BEGIN

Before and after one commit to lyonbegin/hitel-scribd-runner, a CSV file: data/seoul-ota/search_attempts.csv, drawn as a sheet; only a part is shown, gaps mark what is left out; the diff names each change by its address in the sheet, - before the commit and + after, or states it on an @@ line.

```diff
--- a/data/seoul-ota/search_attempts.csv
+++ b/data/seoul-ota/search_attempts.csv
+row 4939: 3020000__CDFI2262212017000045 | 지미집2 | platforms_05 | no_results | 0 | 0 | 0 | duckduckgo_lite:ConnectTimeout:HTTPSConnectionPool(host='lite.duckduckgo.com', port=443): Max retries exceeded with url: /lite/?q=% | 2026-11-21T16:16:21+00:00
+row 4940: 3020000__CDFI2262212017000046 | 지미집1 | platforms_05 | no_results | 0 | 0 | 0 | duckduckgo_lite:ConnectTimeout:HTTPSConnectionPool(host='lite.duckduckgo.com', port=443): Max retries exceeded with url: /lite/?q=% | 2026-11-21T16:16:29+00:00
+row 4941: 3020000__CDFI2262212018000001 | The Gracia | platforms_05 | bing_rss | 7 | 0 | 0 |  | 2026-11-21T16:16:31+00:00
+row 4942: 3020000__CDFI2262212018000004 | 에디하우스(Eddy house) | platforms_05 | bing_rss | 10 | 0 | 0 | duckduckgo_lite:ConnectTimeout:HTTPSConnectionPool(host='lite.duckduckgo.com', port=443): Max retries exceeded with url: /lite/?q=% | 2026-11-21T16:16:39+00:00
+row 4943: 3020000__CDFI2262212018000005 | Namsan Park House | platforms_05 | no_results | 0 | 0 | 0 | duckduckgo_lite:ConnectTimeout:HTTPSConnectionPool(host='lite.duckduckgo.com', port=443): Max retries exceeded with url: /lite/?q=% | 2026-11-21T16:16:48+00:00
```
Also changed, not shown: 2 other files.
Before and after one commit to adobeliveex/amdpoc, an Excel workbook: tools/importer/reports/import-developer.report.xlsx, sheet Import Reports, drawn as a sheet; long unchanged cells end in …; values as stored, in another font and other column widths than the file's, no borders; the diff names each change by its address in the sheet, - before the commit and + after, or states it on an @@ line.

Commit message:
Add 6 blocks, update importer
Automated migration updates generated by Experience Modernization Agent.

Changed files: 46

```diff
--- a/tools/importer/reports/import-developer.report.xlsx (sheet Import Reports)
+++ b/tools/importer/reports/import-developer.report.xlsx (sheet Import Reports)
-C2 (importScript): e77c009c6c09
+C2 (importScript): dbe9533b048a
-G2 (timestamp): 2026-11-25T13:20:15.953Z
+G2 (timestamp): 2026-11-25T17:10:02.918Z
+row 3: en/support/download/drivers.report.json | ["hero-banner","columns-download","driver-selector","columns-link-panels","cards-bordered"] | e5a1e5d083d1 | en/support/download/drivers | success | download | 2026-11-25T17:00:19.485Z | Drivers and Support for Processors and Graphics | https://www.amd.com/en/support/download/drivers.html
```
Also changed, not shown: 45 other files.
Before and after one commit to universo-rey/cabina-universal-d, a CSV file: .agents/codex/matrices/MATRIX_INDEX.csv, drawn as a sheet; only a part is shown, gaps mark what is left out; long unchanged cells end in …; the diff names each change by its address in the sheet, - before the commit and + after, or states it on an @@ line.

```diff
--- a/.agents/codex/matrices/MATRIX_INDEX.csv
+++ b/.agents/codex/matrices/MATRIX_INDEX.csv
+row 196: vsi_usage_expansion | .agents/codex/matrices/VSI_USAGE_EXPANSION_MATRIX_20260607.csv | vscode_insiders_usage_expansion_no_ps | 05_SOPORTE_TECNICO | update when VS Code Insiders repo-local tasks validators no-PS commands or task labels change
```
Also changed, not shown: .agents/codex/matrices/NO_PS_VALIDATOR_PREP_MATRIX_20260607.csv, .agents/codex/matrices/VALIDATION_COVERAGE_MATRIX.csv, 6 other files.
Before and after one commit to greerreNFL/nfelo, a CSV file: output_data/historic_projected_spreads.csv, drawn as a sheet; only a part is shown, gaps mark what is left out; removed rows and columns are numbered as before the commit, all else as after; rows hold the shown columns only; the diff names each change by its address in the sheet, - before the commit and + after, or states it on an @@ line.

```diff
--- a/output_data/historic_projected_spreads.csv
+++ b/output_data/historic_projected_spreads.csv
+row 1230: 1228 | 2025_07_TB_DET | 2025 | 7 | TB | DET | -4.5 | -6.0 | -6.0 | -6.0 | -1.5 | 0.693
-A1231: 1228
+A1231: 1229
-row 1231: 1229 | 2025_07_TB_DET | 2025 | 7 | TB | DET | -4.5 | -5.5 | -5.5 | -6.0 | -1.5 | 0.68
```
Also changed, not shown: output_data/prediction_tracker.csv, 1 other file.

END

All of the data above is to be given again, word for word.

▶ _Solution for this task_:
Before and after one commit to lyonbegin/hitel-scribd-runner, a CSV file: data/seoul-ota/search_attempts.csv, drawn as a sheet; only a part is shown, gaps mark what is left out; the diff names each change by its address in the sheet, - before the commit and + after, or states it on an @@ line.

```diff
--- a/data/seoul-ota/search_attempts.csv
+++ b/data/seoul-ota/search_attempts.csv
+row 4939: 3020000__CDFI2262212017000045 | 지미집2 | platforms_05 | no_results | 0 | 0 | 0 | duckduckgo_lite:ConnectTimeout:HTTPSConnectionPool(host='lite.duckduckgo.com', port=443): Max retries exceeded with url: /lite/?q=% | 2026-11-21T16:16:21+00:00
+row 4940: 3020000__CDFI2262212017000046 | 지미집1 | platforms_05 | no_results | 0 | 0 | 0 | duckduckgo_lite:ConnectTimeout:HTTPSConnectionPool(host='lite.duckduckgo.com', port=443): Max retries exceeded with url: /lite/?q=% | 2026-11-21T16:16:29+00:00
+row 4941: 3020000__CDFI2262212018000001 | The Gracia | platforms_05 | bing_rss | 7 | 0 | 0 |  | 2026-11-21T16:16:31+00:00
+row 4942: 3020000__CDFI2262212018000004 | 에디하우스(Eddy house) | platforms_05 | bing_rss | 10 | 0 | 0 | duckduckgo_lite:ConnectTimeout:HTTPSConnectionPool(host='lite.duckduckgo.com', port=443): Max retries exceeded with url: /lite/?q=% | 2026-11-21T16:16:39+00:00
+row 4943: 3020000__CDFI2262212018000005 | Namsan Park House | platforms_05 | no_results | 0 | 0 | 0 | duckduckgo_lite:ConnectTimeout:HTTPSConnectionPool(host='lite.duckduckgo.com', port=443): Max retries exceeded with url: /lite/?q=% | 2026-11-21T16:16:48+00:00
```
Also changed, not shown: 2 other files.
Before and after one commit to adobeliveex/amdpoc, an Excel workbook: tools/importer/reports/import-developer.report.xlsx, sheet Import Reports, drawn as a sheet; long unchanged cells end in …; values as stored, in another font and other column widths than the file's, no borders; the diff names each change by its address in the sheet, - before the commit and + after, or states it on an @@ line.

Commit message:
Add 6 blocks, update importer
Automated migration updates generated by Experience Modernization Agent.

Changed files: 46

```diff
--- a/tools/importer/reports/import-developer.report.xlsx (sheet Import Reports)
+++ b/tools/importer/reports/import-developer.report.xlsx (sheet Import Reports)
-C2 (importScript): e77c009c6c09
+C2 (importScript): dbe9533b048a
-G2 (timestamp): 2026-11-25T13:20:15.953Z
+G2 (timestamp): 2026-11-25T17:10:02.918Z
+row 3: en/support/download/drivers.report.json | ["hero-banner","columns-download","driver-selector","columns-link-panels","cards-bordered"] | e5a1e5d083d1 | en/support/download/drivers | success | download | 2026-11-25T17:00:19.485Z | Drivers and Support for Processors and Graphics | https://www.amd.com/en/support/download/drivers.html
```
Also changed, not shown: 45 other files.
Before and after one commit to universo-rey/cabina-universal-d, a CSV file: .agents/codex/matrices/MATRIX_INDEX.csv, drawn as a sheet; only a part is shown, gaps mark what is left out; long unchanged cells end in …; the diff names each change by its address in the sheet, - before the commit and + after, or states it on an @@ line.

```diff
--- a/.agents/codex/matrices/MATRIX_INDEX.csv
+++ b/.agents/codex/matrices/MATRIX_INDEX.csv
+row 196: vsi_usage_expansion | .agents/codex/matrices/VSI_USAGE_EXPANSION_MATRIX_20260607.csv | vscode_insiders_usage_expansion_no_ps | 05_SOPORTE_TECNICO | update when VS Code Insiders repo-local tasks validators no-PS commands or task labels change
```
Also changed, not shown: .agents/codex/matrices/NO_PS_VALIDATOR_PREP_MATRIX_20260607.csv, .agents/codex/matrices/VALIDATION_COVERAGE_MATRIX.csv, 6 other files.
Before and after one commit to greerreNFL/nfelo, a CSV file: output_data/historic_projected_spreads.csv, drawn as a sheet; only a part is shown, gaps mark what is left out; removed rows and columns are numbered as before the commit, all else as after; rows hold the shown columns only; the diff names each change by its address in the sheet, - before the commit and + after, or states it on an @@ line.

```diff
--- a/output_data/historic_projected_spreads.csv
+++ b/output_data/historic_projected_spreads.csv
+row 1230: 1228 | 2025_07_TB_DET | 2025 | 7 | TB | DET | -4.5 | -6.0 | -6.0 | -6.0 | -1.5 | 0.693
-A1231: 1228
+A1231: 1229
-row 1231: 1229 | 2025_07_TB_DET | 2025 | 7 | TB | DET | -4.5 | -5.5 | -5.5 | -6.0 | -1.5 | 0.68
```
Also changed, not shown: output_data/prediction_tracker.csv, 1 other file.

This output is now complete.